One of the most popular parables of Jesus is the Parable of Talents in the 25th chapter of the Book of Matthew.
Just before he left on a long journey, a man called his servants and gave them talents (ancient units of money). There were his servants and, so, any gain they made from the money would be his. He distributed the talents according to the ability of each servant. Two of the servants utilized what they had been given and gained extra talents. The third servant who had been given one talent went and hid that talent in the ground.
Upon the return of their master, they were called to account for the money entrusted to them. The first two servants were commended for being industrious with the money and increasing it. However, when it was the turn of the third servant to give account, he returned the exact one talent to his master, having never put it to work and thus having no profit, increase or fruit from it. This was his reason:
“Master, I knew that you were a hard man, harvesting where you have not sown and gathering where you have not scattered seed. So I was afraid and went out and hid your talent in the ground. See, here is what belongs to you.”
Furious with the servant, the master called him a ‘wicked, lazy servant’ and commanded that he be thrown outside into the darkness, a place of punishment.
The reason why the third servant was unfruitful can be found in his statement: “I was afraid…”
Sound familiar to you?
Many of us do not take advantage of the rich reserves that God had deposited within us and the opportunities that He constantly sends our way for one simple reason: “I am afraid”.
You have been given talents by God. Even though the talent in the parable was money, it describes many things: natural abilities, skills, relationships, possessions and opportunities.
The servant in the parable was afraid of the possibility that he may put that talent to work and lose it in the process. Knowing that he had a tough master, he decided that he’d rather ‘play it safe’ and keep the master’s money. At least, then, he could be sure of returning that one talent. Rather than take the risk of being more fruitful with what he had, he decided to maintain the status quo.
I am certain that if he had tried, his master would have been quite impressed, even if he had brought back nothing. And leaving for his next trip, the master would have possibly given him two talents instead of one. However, since he distributed the talents according to the ability of each servant, he must have known the third servant’s propensity towards laziness and fearfulness and so he had given him only one talent.
May I point out here that the third servant lived in the same economy as the first two servants that yielded fruits with their own talents? If he had tried, at the very least, he could have approached his master boldly and told him “I tried”.
We live in a world that is just as unpredictable as the one in which that servant lived, and so there is a temptation to abide in fear instead of ‘rocking the boat’.

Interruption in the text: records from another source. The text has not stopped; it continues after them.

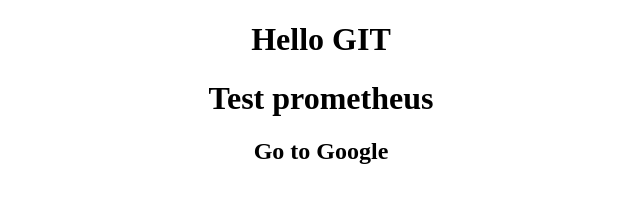
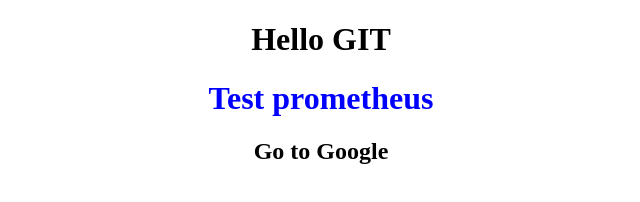
Before and after one commit to DmitrenkoPavel/Course-, a plain HTML site: page index.html in a window 1280 px wide. Shown: the whole page, without its empty margins (319-959 px from the left). Drawn offline with Linux system fonts and the light colour scheme.

Commit message:
change style

```diff
--- a/index.html
+++ b/index.html
@@ -9,7 +9,7 @@
         <center>
          <h1> Hello GIT </h1>
             <p> </p>
-         <h1> Test prometheus  </h1>
+         <h1 style= " color: blue;" > Test prometheus  </h1>
              <p> </p>
          <h2>Go to Google </h2>
         </center>
```
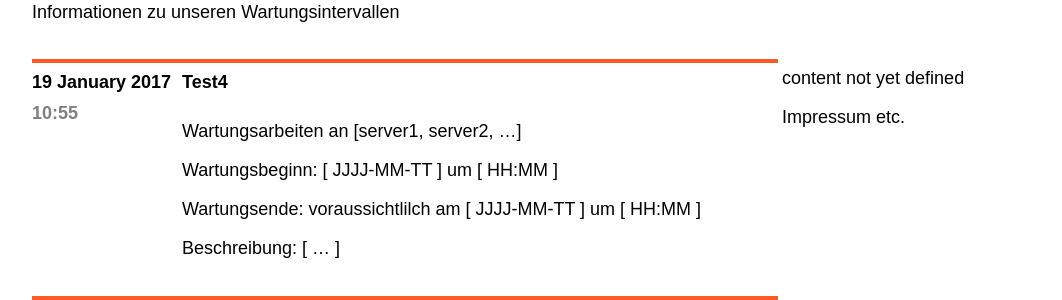
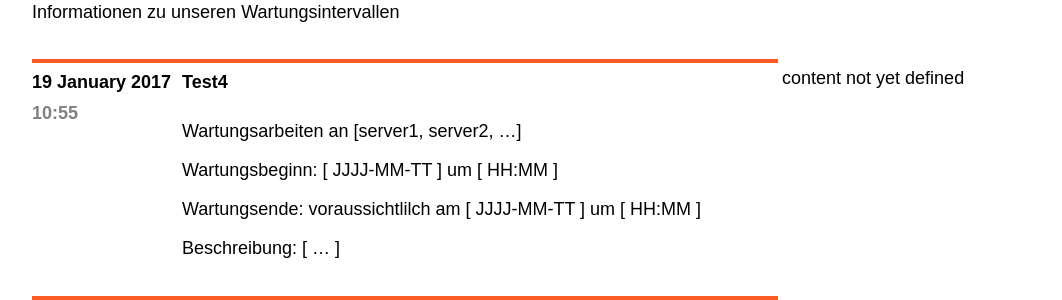
Before and after one commit to Storagegirl/storagegirl.github.io, a Jekyll site: the page built from index.html, in a window 1280 px wide. Shown: the part 328-628 px from the top of the page, without its empty margins (108-1170 px from the left). Built offline with Jekyll 4.4.1, drawn with Linux system fonts in a browser that asks for light colours.

Commit message:
Update index.html

```diff
--- a/index.html
+++ b/index.html
@@ -5,7 +5,7 @@
 
 <div id="container" style="margin:auto; width:1000px">
 
-<header>
+
 	<div class=boxsocial>
 	<a href="https://www.netways.de/home/">Website</a>
 	<a href="http://blog.netways.de/">Blog</a>
@@ -23,9 +23,8 @@
 	<br>
 	<p>Informationen zu unseren Wartungsintervallen</p>
 	</div>
-</header>
 
-<section id="content">
+
 	<div id="container2" style="float:left; width:750px;">
 		<div class="posts">
 		{% for post in site.posts %}
@@ -50,10 +49,5 @@
 	<div id="container3" style="float:left; width:244px;">
 		<p>content not yet defined</p>
 	</div>
-</section>
-
-	<footer>
-		<p>Impressum etc.</p>
-	</footer>
 
 </div>
```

God loves you very much. And there are certain things He expects you to do, certain ‘talents’ He expects you to maximize. He has deposited so much in you and planned so much for you and He expects you to wake up to the fact that you have something to offer, one way or another.
And He has also given you a guarantee, no matter what happens when you try. He has told you that: in all things, God works for the good of those who love him, who have been called according to His purpose (Romans 8:28).
You will be fine. Everything will be all right. Could you, at least, try?